Mermaid." The Boston Globe called this North Shore Music Theater
production " ... an engaging adaptation of the beloved film" while
Wicked Local said that this show was " ... a visual and vocal feast."
Mind you, if you miss out on the North Shore Music Theater's production of
"The Little Mermaid" (which presents its last performance on July
27th), not to worry. Thanks to Glenn Casale's hard work, there are versions of
this once-troubled Disney Theatrical production popping up all over the country
this year. In fact, yet another Glenn Casale-directed version was presented at Atlanta's
Fox Theatre earlier this month. And the Tuacahn
Center for the Arts' 2011
production of this show proved to be so popular with Utah

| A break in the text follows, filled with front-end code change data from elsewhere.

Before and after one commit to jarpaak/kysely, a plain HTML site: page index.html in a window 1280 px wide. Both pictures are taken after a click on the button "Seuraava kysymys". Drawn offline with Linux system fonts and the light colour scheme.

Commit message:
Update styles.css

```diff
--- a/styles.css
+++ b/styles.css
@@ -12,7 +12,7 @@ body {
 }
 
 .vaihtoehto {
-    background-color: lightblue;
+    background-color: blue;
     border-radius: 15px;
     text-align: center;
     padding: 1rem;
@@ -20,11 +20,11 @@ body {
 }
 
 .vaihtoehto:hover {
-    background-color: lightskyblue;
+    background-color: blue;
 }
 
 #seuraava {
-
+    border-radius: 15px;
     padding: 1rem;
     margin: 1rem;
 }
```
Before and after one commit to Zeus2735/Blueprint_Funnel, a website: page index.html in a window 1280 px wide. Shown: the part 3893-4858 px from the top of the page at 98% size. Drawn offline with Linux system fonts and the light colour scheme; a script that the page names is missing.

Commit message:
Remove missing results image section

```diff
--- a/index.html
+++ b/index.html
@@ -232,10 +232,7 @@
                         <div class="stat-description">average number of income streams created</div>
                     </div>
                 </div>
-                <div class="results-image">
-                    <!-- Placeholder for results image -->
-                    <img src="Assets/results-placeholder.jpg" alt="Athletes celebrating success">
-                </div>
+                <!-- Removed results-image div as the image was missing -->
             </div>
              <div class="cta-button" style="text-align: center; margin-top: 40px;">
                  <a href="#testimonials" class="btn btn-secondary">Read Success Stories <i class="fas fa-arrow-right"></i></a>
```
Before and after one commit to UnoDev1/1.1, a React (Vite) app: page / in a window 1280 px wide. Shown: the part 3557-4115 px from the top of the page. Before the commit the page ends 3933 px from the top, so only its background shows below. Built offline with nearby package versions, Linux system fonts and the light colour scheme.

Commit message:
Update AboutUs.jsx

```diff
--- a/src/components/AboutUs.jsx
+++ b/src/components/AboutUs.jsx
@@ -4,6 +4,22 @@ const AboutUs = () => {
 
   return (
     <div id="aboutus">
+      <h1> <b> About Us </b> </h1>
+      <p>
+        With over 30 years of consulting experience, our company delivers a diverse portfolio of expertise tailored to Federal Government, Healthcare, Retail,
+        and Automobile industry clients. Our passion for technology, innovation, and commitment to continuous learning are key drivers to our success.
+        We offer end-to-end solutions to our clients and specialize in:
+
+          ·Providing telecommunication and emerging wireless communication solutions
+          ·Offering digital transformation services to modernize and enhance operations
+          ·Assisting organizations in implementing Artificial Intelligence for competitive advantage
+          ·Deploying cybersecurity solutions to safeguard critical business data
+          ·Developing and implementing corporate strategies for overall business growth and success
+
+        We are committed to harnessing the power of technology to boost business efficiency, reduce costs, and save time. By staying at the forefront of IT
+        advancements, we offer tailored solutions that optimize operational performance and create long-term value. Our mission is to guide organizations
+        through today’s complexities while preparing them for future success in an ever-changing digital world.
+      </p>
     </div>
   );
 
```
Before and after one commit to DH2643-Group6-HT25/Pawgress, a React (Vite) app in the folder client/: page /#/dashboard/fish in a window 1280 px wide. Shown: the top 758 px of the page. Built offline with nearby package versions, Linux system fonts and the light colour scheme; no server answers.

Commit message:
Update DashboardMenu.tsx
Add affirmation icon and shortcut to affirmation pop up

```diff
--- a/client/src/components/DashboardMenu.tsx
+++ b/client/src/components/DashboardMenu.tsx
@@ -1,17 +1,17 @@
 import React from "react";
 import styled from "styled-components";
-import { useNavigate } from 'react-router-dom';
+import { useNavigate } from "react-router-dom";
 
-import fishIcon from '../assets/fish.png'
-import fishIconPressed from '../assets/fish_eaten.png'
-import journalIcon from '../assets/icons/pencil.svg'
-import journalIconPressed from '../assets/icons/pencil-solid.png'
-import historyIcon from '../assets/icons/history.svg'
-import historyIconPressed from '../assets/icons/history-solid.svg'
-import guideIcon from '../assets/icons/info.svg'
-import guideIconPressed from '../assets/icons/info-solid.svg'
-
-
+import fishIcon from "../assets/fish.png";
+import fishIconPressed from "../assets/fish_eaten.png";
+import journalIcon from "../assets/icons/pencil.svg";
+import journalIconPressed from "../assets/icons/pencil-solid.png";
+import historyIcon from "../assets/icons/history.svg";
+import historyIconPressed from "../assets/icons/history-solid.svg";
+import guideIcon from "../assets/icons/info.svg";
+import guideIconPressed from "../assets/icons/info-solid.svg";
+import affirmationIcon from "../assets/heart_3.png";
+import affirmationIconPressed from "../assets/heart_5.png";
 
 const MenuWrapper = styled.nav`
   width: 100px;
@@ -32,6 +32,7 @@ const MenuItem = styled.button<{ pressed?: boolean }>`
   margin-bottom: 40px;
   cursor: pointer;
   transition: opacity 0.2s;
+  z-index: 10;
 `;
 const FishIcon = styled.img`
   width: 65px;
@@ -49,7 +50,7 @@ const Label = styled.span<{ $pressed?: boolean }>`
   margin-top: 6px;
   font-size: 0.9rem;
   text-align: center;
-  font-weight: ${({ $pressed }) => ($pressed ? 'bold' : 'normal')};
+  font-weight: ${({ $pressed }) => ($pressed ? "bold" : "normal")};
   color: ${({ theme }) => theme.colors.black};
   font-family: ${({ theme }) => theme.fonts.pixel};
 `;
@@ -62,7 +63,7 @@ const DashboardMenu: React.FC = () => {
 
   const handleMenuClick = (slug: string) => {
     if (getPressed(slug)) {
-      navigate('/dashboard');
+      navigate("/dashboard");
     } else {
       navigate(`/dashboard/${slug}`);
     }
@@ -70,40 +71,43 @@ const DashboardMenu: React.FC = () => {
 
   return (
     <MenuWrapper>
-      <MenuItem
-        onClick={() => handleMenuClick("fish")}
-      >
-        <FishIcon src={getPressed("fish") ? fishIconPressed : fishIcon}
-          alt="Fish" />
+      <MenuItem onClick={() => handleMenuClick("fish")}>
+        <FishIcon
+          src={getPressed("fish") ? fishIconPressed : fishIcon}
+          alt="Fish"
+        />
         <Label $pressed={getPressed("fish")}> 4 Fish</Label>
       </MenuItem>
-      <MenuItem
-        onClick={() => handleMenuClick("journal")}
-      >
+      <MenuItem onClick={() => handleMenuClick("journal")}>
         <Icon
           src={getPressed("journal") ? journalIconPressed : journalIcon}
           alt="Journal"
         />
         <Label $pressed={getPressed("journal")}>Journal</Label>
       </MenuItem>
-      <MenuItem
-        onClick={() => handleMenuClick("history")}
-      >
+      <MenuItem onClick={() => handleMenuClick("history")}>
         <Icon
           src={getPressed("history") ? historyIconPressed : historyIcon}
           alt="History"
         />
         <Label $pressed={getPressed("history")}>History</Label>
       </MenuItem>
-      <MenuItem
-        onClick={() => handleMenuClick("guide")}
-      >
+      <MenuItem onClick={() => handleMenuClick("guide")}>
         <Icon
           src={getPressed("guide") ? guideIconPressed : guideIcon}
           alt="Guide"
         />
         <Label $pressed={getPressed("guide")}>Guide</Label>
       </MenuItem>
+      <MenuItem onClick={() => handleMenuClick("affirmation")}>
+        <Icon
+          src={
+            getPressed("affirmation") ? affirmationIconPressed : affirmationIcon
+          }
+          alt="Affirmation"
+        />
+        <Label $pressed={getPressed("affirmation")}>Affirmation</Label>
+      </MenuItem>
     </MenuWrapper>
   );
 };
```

residents that -- just three short years later -- this theater brought "Mermaid"
back and is presenting performances now through October 18th.
Of course, the version of this show that's currently being
presented at the Tuacahn Amphitheatre is the one that Casale course-corrected.
As was the version of "Mermaid" which recently closed in Moscow
at the Rossiya Theatre. Not to mention the Japanese production which is still
running at the Shiki Theatre Natsu in Tokyo.
The Japanese production of "The Little Mermaid" borrowed many of the design conceits & costume ideas from the Dutch production of this Disney musical.
So on behalf of all the Ariel fans out there, I'd like to
thank Glenn Casale for helping "The Little Mermaid" to finally find
her feet after this show stumbled on Broadway.
This story originally appeared on the Huffington Post's Entertainment page on July 23, 2014
Wow. Great article. Unfortunately for myself, I'm all burnt out from The Little Mermaid. Having done the Disney cruise, "Under The Sea" was played in constant rotation. I'm also burnt out from The Lion King and Aladdin. Perhaps Disney have succeeded in its wildest imagination in promoting its classics. Its time to Let It Go.
Well, I saw the regional premiere of the show in my area, and it was still an awful mess. It turned a beautiful, universally appealing animated musical into a garish, cheesy children's show. The big reveal (your spoiler) is so cheesy, it made my skin crawl. I sat beside people who had never seen the movie, and as bored as they were during the show, I wanted to plead with them to try watching the movie just to give them an idea of what had been.
Ultimately, The Little Mermaid needs a new libretto and a major reworking of the majority of the new lyrics in order to make it worthwhile.